Please restate the data word for word.

*** DATA EXTRACT ***

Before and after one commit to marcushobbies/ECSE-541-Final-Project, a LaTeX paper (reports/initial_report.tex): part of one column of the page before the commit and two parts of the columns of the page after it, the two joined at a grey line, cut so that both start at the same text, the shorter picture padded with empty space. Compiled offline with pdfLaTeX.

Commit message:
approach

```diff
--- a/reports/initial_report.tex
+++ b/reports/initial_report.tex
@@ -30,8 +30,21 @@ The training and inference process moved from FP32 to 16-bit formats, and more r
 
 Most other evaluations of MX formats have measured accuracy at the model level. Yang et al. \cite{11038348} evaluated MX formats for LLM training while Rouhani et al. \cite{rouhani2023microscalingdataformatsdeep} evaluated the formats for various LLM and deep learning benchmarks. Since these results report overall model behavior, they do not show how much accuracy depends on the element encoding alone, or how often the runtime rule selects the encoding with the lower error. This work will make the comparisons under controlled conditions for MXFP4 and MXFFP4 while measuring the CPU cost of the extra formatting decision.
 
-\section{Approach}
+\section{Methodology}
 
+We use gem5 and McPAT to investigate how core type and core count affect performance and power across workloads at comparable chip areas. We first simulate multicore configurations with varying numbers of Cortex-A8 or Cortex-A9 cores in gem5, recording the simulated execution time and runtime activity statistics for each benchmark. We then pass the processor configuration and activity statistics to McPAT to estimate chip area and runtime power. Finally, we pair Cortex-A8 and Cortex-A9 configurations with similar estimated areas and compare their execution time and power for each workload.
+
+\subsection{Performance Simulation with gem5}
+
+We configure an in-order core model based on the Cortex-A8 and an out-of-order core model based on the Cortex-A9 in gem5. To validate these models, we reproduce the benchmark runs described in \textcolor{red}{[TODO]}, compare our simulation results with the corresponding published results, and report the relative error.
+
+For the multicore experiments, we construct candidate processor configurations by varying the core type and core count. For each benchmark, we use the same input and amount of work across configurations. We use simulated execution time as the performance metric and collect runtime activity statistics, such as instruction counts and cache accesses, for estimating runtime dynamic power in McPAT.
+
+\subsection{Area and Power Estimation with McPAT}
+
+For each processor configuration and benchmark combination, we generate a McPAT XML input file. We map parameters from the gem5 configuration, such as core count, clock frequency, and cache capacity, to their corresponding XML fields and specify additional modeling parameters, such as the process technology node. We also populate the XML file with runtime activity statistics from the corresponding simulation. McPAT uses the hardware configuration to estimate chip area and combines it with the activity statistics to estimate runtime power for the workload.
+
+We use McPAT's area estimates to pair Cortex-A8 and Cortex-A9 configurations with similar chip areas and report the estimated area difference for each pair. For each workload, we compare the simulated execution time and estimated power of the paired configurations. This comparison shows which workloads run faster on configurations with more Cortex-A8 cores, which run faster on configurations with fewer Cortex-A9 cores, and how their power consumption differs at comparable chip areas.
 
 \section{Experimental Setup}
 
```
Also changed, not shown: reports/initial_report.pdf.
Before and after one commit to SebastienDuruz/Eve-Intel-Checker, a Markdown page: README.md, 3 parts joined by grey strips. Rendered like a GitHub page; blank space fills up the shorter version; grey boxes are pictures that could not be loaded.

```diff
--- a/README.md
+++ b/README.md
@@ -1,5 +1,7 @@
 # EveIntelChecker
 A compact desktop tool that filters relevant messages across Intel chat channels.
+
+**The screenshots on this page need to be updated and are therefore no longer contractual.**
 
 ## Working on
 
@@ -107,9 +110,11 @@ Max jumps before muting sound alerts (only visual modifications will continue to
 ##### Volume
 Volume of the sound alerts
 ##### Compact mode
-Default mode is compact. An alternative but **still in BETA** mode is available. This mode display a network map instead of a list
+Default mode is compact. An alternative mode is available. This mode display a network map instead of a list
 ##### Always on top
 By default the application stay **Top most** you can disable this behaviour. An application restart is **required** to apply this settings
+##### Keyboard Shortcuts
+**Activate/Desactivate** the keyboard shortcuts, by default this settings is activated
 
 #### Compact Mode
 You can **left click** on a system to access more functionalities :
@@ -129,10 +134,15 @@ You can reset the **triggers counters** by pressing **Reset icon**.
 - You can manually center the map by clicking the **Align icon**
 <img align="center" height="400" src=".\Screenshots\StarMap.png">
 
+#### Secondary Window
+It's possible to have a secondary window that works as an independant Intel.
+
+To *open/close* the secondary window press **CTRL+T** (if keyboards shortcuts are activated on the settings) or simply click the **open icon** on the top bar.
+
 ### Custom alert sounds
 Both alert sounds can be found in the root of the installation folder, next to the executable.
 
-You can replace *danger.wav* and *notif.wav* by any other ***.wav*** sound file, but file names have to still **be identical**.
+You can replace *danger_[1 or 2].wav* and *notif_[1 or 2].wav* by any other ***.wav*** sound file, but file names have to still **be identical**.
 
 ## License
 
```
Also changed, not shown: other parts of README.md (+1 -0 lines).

*** End of DATA EXTRACT ***

[SOLUTION TO THIS TASK]:
Before and after one commit to marcushobbies/ECSE-541-Final-Project, a LaTeX paper (reports/initial_report.tex): part of one column of the page before the commit and two parts of the columns of the page after it, the two joined at a grey line, cut so that both start at the same text, the shorter picture padded with empty space. Compiled offline with pdfLaTeX.

Commit message:
approach

```diff
--- a/reports/initial_report.tex
+++ b/reports/initial_report.tex
@@ -30,8 +30,21 @@ The training and inference process moved from FP32 to 16-bit formats, and more r
 
 Most other evaluations of MX formats have measured accuracy at the model level. Yang et al. \cite{11038348} evaluated MX formats for LLM training while Rouhani et al. \cite{rouhani2023microscalingdataformatsdeep} evaluated the formats for various LLM and deep learning benchmarks. Since these results report overall model behavior, they do not show how much accuracy depends on the element encoding alone, or how often the runtime rule selects the encoding with the lower error. This work will make the comparisons under controlled conditions for MXFP4 and MXFFP4 while measuring the CPU cost of the extra formatting decision.
 
-\section{Approach}
+\section{Methodology}
 
+We use gem5 and McPAT to investigate how core type and core count affect performance and power across workloads at comparable chip areas. We first simulate multicore configurations with varying numbers of Cortex-A8 or Cortex-A9 cores in gem5, recording the simulated execution time and runtime activity statistics for each benchmark. We then pass the processor configuration and activity statistics to McPAT to estimate chip area and runtime power. Finally, we pair Cortex-A8 and Cortex-A9 configurations with similar estimated areas and compare their execution time and power for each workload.
+
+\subsection{Performance Simulation with gem5}
+
+We configure an in-order core model based on the Cortex-A8 and an out-of-order core model based on the Cortex-A9 in gem5. To validate these models, we reproduce the benchmark runs described in \textcolor{red}{[TODO]}, compare our simulation results with the corresponding published results, and report the relative error.
+
+For the multicore experiments, we construct candidate processor configurations by varying the core type and core count. For each benchmark, we use the same input and amount of work across configurations. We use simulated execution time as the performance metric and collect runtime activity statistics, such as instruction counts and cache accesses, for estimating runtime dynamic power in McPAT.
+
+\subsection{Area and Power Estimation with McPAT}
+
+For each processor configuration and benchmark combination, we generate a McPAT XML input file. We map parameters from the gem5 configuration, such as core count, clock frequency, and cache capacity, to their corresponding XML fields and specify additional modeling parameters, such as the process technology node. We also populate the XML file with runtime activity statistics from the corresponding simulation. McPAT uses the hardware configuration to estimate chip area and combines it with the activity statistics to estimate runtime power for the workload.
+
+We use McPAT's area estimates to pair Cortex-A8 and Cortex-A9 configurations with similar chip areas and report the estimated area difference for each pair. For each workload, we compare the simulated execution time and estimated power of the paired configurations. This comparison shows which workloads run faster on configurations with more Cortex-A8 cores, which run faster on configurations with fewer Cortex-A9 cores, and how their power consumption differs at comparable chip areas.
 
 \section{Experimental Setup}
 
```
Also changed, not shown: reports/initial_report.pdf.
Before and after one commit to SebastienDuruz/Eve-Intel-Checker, a Markdown page: README.md, 3 parts joined by grey strips. Rendered like a GitHub page; blank space fills up the shorter version; grey boxes are pictures that could not be loaded.

```diff
--- a/README.md
+++ b/README.md
@@ -1,5 +1,7 @@
 # EveIntelChecker
 A compact desktop tool that filters relevant messages across Intel chat channels.
+
+**The screenshots on this page need to be updated and are therefore no longer contractual.**
 
 ## Working on
 
@@ -107,9 +110,11 @@ Max jumps before muting sound alerts (only visual modifications will continue to
 ##### Volume
 Volume of the sound alerts
 ##### Compact mode
-Default mode is compact. An alternative but **still in BETA** mode is available. This mode display a network map instead of a list
+Default mode is compact. An alternative mode is available. This mode display a network map instead of a list
 ##### Always on top
 By default the application stay **Top most** you can disable this behaviour. An application restart is **required** to apply this settings
+##### Keyboard Shortcuts
+**Activate/Desactivate** the keyboard shortcuts, by default this settings is activated
 
 #### Compact Mode
 You can **left click** on a system to access more functionalities :
@@ -129,10 +134,15 @@ You can reset the **triggers counters** by pressing **Reset icon**.
 - You can manually center the map by clicking the **Align icon**
 <img align="center" height="400" src=".\Screenshots\StarMap.png">
 
+#### Secondary Window
+It's possible to have a secondary window that works as an independant Intel.
+
+To *open/close* the secondary window press **CTRL+T** (if keyboards shortcuts are activated on the settings) or simply click the **open icon** on the top bar.
+
 ### Custom alert sounds
 Both alert sounds can be found in the root of the installation folder, next to the executable.
 
-You can replace *danger.wav* and *notif.wav* by any other ***.wav*** sound file, but file names have to still **be identical**.
+You can replace *danger_[1 or 2].wav* and *notif_[1 or 2].wav* by any other ***.wav*** sound file, but file names have to still **be identical**.
 
 ## License
 
```
Also changed, not shown: other parts of README.md (+1 -0 lines).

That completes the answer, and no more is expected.